◆ Problem statement ◆
What lines in the listing include "published"? Return a copy of each.

◆ Input for this task ◆

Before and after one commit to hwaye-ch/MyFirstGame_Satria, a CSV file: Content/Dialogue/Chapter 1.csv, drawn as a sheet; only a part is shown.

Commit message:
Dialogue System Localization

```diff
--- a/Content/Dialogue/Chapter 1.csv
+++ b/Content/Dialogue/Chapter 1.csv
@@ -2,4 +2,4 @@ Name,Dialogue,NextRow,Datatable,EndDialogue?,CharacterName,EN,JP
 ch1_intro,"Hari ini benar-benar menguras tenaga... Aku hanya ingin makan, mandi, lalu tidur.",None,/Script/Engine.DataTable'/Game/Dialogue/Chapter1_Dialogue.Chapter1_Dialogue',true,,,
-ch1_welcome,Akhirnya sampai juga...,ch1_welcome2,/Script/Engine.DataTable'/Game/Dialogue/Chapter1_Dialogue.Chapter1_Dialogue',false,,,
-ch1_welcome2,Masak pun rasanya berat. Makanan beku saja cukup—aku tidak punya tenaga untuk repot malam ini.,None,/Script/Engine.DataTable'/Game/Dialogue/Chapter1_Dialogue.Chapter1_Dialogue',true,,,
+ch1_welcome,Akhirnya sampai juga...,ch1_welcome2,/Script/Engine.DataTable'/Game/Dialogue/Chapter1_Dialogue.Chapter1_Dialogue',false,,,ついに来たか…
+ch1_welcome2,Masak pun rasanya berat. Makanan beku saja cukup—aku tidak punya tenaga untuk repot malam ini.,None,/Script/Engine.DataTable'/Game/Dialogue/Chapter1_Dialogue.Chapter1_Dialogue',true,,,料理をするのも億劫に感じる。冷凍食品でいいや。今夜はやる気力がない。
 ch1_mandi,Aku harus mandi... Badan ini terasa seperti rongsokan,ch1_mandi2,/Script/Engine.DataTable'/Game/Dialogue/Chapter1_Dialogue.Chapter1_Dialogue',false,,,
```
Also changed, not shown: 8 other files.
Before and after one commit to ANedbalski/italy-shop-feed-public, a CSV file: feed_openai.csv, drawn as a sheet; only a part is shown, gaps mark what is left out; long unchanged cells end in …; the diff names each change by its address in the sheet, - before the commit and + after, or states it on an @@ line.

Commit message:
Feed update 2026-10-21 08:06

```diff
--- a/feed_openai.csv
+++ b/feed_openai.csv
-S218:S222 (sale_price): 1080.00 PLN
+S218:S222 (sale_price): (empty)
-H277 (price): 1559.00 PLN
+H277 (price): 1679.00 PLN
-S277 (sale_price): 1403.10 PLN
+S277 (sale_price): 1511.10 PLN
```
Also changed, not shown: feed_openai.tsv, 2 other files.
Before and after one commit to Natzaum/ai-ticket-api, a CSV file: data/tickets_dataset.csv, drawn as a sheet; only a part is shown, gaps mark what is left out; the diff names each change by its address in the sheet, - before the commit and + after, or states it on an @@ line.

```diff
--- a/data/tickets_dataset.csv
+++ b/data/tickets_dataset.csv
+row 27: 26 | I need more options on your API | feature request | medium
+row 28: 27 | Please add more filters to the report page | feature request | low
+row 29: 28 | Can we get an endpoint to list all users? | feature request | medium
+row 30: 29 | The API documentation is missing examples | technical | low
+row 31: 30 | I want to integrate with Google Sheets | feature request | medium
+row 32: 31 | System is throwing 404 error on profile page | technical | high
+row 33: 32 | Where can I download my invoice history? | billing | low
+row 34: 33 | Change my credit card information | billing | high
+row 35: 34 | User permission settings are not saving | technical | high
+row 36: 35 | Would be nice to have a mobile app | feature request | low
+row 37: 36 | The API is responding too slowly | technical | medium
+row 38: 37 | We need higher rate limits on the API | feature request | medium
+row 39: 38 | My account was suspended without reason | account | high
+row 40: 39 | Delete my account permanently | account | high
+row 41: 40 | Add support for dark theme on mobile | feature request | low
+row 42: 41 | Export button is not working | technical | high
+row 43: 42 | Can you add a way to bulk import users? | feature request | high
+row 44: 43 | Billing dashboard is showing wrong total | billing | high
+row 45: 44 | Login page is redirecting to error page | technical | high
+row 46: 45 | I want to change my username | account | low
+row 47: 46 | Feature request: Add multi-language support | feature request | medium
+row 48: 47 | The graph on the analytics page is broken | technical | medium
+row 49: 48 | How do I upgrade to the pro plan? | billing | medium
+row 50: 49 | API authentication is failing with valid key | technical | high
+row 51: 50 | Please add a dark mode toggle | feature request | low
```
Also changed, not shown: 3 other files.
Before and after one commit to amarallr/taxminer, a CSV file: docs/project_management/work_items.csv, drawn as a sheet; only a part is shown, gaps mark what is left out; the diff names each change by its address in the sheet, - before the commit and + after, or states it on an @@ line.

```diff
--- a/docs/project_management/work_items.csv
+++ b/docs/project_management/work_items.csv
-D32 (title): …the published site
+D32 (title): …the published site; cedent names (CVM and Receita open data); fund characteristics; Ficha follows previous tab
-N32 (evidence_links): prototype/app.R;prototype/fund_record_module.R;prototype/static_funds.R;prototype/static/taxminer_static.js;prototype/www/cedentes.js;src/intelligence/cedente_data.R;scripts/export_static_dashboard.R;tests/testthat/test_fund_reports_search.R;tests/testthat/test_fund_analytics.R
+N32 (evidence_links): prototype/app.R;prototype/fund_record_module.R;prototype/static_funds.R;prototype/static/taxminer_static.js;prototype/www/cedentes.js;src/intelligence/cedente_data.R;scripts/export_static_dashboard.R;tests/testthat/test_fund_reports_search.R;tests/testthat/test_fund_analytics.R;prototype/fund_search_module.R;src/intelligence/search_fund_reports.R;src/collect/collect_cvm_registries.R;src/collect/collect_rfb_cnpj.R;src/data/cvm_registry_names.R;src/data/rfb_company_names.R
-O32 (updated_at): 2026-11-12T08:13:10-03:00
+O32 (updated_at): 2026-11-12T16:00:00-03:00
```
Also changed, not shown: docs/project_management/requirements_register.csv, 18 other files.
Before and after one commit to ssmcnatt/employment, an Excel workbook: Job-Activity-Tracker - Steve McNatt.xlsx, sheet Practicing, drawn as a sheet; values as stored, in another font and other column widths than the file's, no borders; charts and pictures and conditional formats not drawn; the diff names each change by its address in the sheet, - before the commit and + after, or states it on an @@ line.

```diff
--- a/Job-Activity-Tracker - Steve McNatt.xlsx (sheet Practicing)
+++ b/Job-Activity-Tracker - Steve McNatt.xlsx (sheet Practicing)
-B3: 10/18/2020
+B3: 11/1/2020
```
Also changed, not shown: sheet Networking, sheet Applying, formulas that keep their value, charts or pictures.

◆ Task solution ◆
-D32 (title): …the published site
+D32 (title): …the published site; cedent names (CVM and Receita open data); fund characteristics; Ficha follows previous tab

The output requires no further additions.